WORK REQUIRED:
When you return the data, keep every line exactly as it is and leave out the pictures.

AVAILABLE DATA:

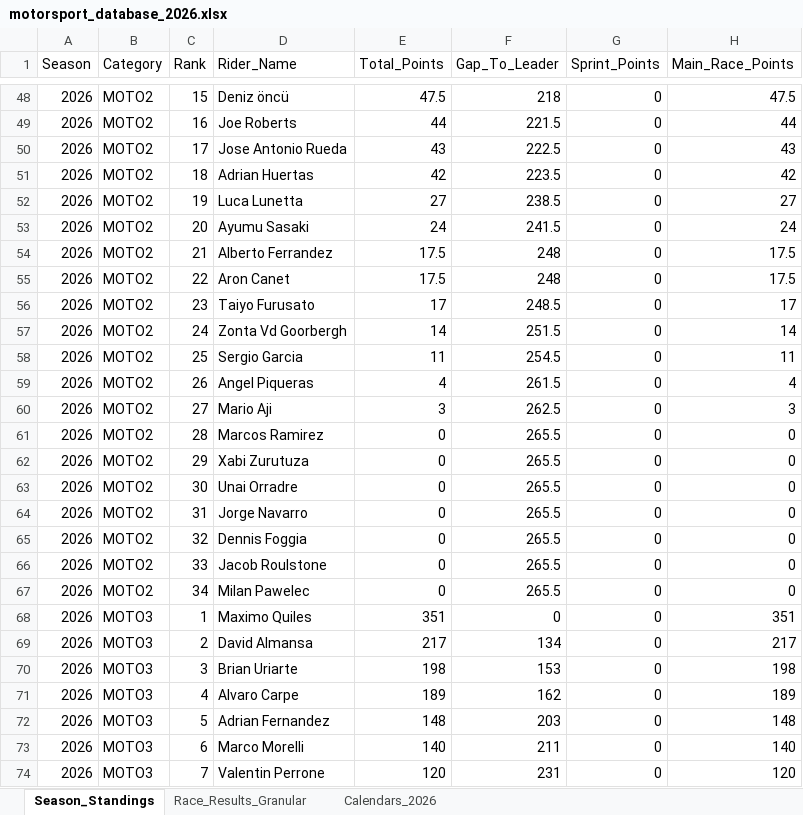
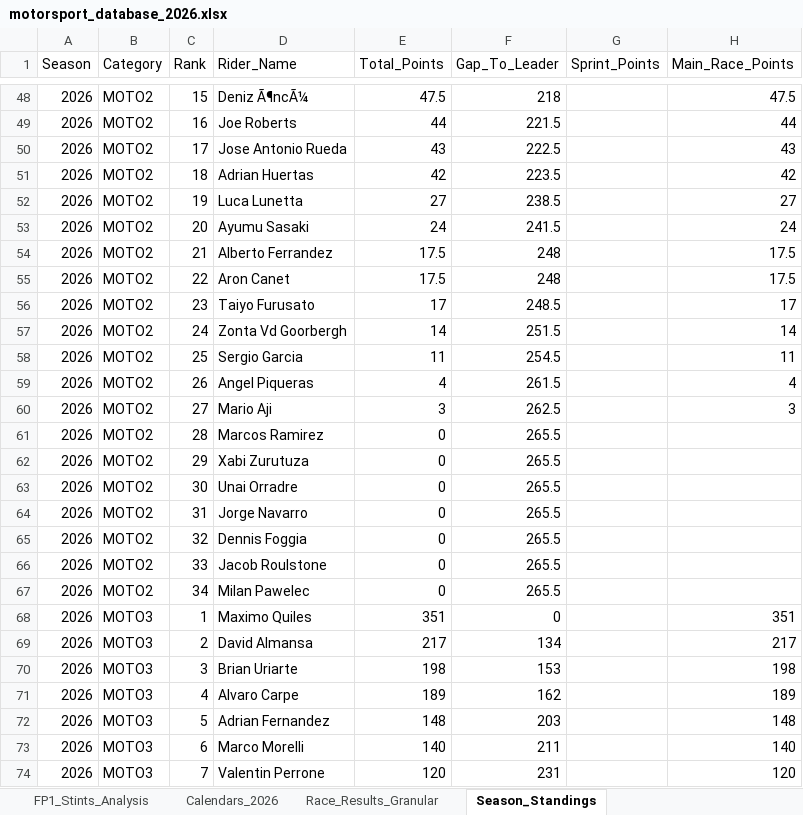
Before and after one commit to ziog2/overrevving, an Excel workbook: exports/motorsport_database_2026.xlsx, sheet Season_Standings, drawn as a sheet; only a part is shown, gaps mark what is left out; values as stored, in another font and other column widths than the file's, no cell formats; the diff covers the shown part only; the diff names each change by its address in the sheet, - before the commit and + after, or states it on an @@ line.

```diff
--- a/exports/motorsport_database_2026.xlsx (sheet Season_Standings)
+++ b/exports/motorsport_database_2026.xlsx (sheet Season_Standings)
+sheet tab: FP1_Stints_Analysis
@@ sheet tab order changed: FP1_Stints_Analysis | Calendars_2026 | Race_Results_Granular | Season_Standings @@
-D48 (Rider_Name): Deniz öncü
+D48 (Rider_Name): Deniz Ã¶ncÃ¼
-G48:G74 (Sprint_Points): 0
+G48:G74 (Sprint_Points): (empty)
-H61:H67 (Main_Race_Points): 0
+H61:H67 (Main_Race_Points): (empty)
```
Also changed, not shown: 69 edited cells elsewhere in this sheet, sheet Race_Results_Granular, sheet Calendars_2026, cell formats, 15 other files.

YOUR SOLUTION:
Before and after one commit to ziog2/overrevving, an Excel workbook: exports/motorsport_database_2026.xlsx, sheet Season_Standings, drawn as a sheet; only a part is shown, gaps mark what is left out; values as stored, in another font and other column widths than the file's, no cell formats; the diff covers the shown part only; the diff names each change by its address in the sheet, - before the commit and + after, or states it on an @@ line.

```diff
--- a/exports/motorsport_database_2026.xlsx (sheet Season_Standings)
+++ b/exports/motorsport_database_2026.xlsx (sheet Season_Standings)
+sheet tab: FP1_Stints_Analysis
@@ sheet tab order changed: FP1_Stints_Analysis | Calendars_2026 | Race_Results_Granular | Season_Standings @@
-D48 (Rider_Name): Deniz öncü
+D48 (Rider_Name): Deniz Ã¶ncÃ¼
-G48:G74 (Sprint_Points): 0
+G48:G74 (Sprint_Points): (empty)
-H61:H67 (Main_Race_Points): 0
+H61:H67 (Main_Race_Points): (empty)
```
Also changed, not shown: 69 edited cells elsewhere in this sheet, sheet Race_Results_Granular, sheet Calendars_2026, cell formats, 15 other files.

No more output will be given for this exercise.